An unlikely coalition of liberals and conservatives here is fighting a proposed change, backed by the city's traditional power brokers, in the way Houstonians elect their city council.

A very light voter turnout is expected in a referendum Saturday that could determine not only the city council's makeup but also whether the Justice Department will permit municipal elections in the nation's fifth largest city any time soon.

On the ballot is a proposal to enlarge the city council from eight to 14 members, with nine of the members to be elected by district and five to be elected at-large.

Currently, the entire city council is selected at-large, which the Justice Department has said violates the 1965 Voting Rights Act by diluting minority voting strength in the city.

As evidence of this, the department notes that since the current city council system was set up in 1955, only one black and no Mexican-American council members have been elected in a city roughly 25 percent black and 13.5 percent Mexican American.

In June, the Justice Department ruled that the city had broken the law by annexing largely white, suburban areas without guaranteeing minority representation on the city council through some system of single-member districts.

The ruling, in effect, suspends municipal elections here until a single-member district plan satisfactory to the Justice Department is devised.
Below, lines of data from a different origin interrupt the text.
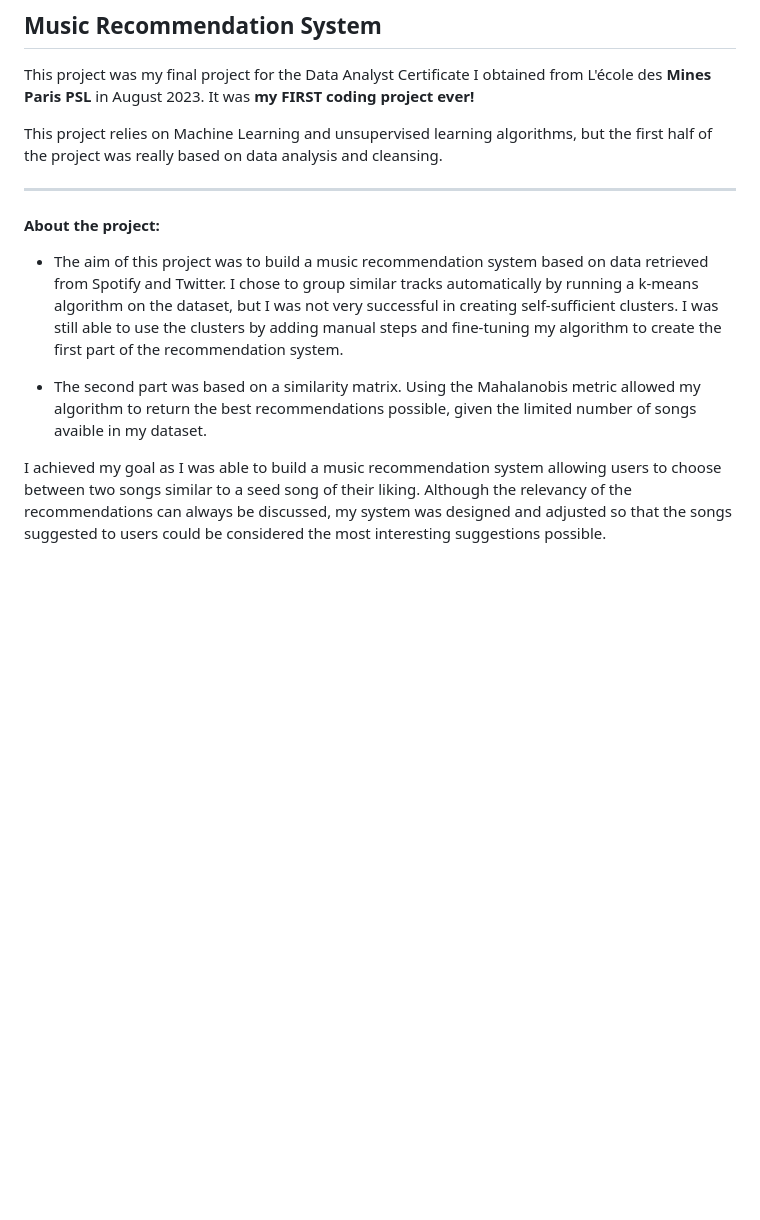
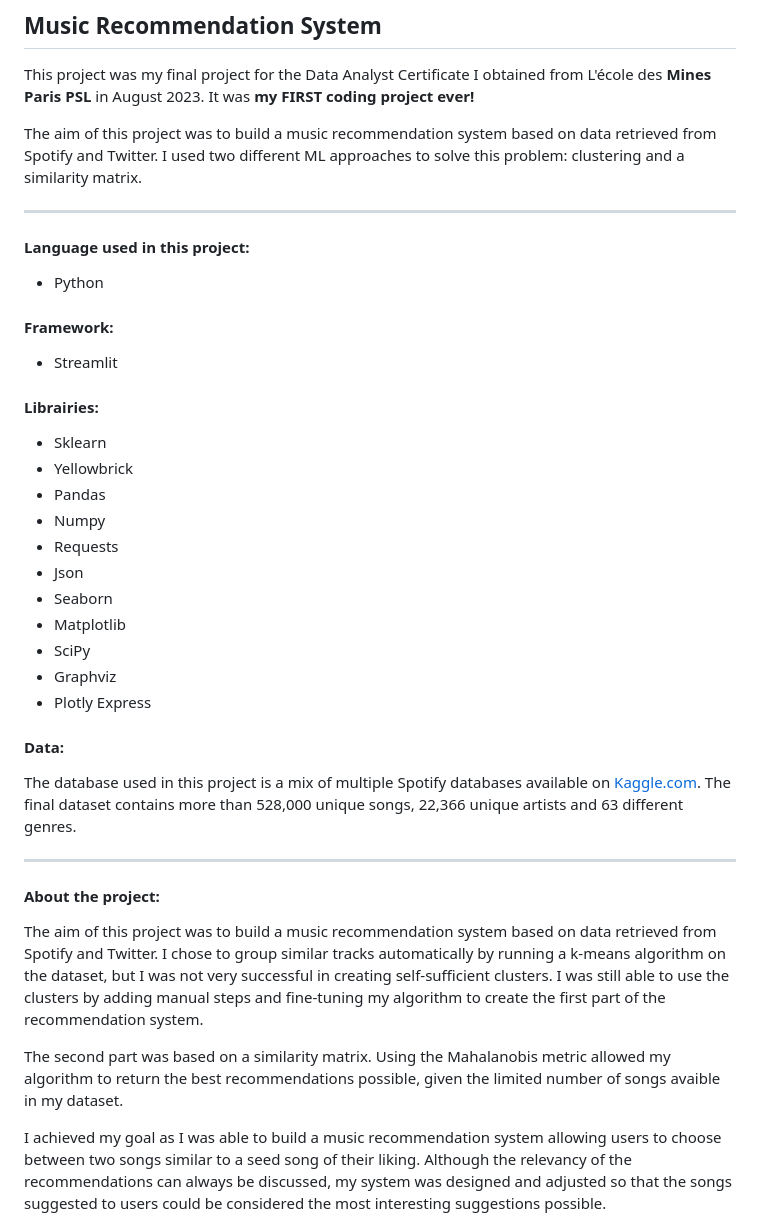
Before and after one commit to julielerudulier/Projects, a Markdown page: Music Recommendation System/README.md, the part around the change. GitHub-like rendering; blank space fills up the shorter version.

```diff
--- a/Music Recommendation System/README.md
+++ b/Music Recommendation System/README.md
@@ -2,19 +2,39 @@
 
 This project was my final project for the Data Analyst Certificate I obtained from L'école des **Mines Paris PSL** in August 2023. It was **my FIRST coding project ever!**
 
-This project relies on Machine Learning and unsupervised learning algorithms, but the first half of the project was really based on data analysis and cleansing.
-
+The aim of this project was to build a music recommendation system based on data retrieved from Spotify and Twitter. I used two different ML approaches to solve this problem: clustering and a similarity matrix.
 
 ---
 
+#### Language used in this project:
+- Python
+
+#### Framework:
+- Streamlit
+
+#### Librairies:
+- Sklearn
+- Yellowbrick
+- Pandas
+- Numpy
+- Requests
+- Json
+- Seaborn
+- Matplotlib
+- SciPy
+- Graphviz
+- Plotly Express
+
+#### Data:
+The database used in this project is a mix of multiple Spotify databases available on [Kaggle.com](https://www.kaggle.com/datasets/maharshipandya/-spotify-tracks-dataset). The final dataset contains more than 528,000 unique songs, 22,366 unique artists and 63 different genres.
+
+---
 
 #### About the project:
-
-  - The aim of this project was to build a music recommendation system based on data retrieved from Spotify and Twitter.
+The aim of this project was to build a music recommendation system based on data retrieved from Spotify and Twitter.
 I chose to group similar tracks automatically by running a k-means algorithm on the dataset, but I was not very successful in creating self-sufficient clusters. I was still able to use the clusters by adding manual steps and fine-tuning my algorithm to create the first part of the recommendation system.
 
-
-  - The second part was based on a similarity matrix. Using the Mahalanobis metric allowed my algorithm to return the best recommendations possible, given the limited number of songs avaible in my dataset.
+The second part was based on a similarity matrix. Using the Mahalanobis metric allowed my algorithm to return the best recommendations possible, given the limited number of songs avaible in my dataset.
 
 I achieved my goal as I was able to build a music recommendation system allowing users to choose between two songs similar to a seed song of their liking. Although the relevancy of the recommendations can always be discussed, my system was designed and adjusted so that the songs suggested to users could be considered the most interesting suggestions possible.
 
```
Regular city elections would normally be held on Nov. 6.

The "9-5" plan on Saturday's ballot is backed by the mayor, city council, the Chamber of Commerce and other local business groups.

Chamber of Commerce President Louie Welch, a former five-term Houston mayor, argues that a defeat for the 9-5 plan would postpone a $400 million bond election designed to refill the city's nearly depleted capital improvements fund.

Welch, who only reluctantly favors the 9-5 plan, would prefer to see the Voting Rights Act amended to remove Texas from its provisions. He says that a council with more than 14 m4mbers - as proposed by other Houstonians - would be faction-prone, unwieldy and expensive.

Most opponents of the 9-5 plan, favor such a proposal, not on the ballot, calling for 16 single-member districts and four at-large council positions.

They hope that by defeating the plan, they can later bring this 16-4 plan to a vote. Minority, liberal, labor and homosexual groups are the heart of the anti-9-5 effort.

They have been joined, however, by civic activists in the usually conservative, newly annexed white suburbs, who contend their neighborhoods would be better represented under the 16-4 plan.

The city affairs committee of the local Republican party also voted two weeks ago to oppose the 9-5 plan.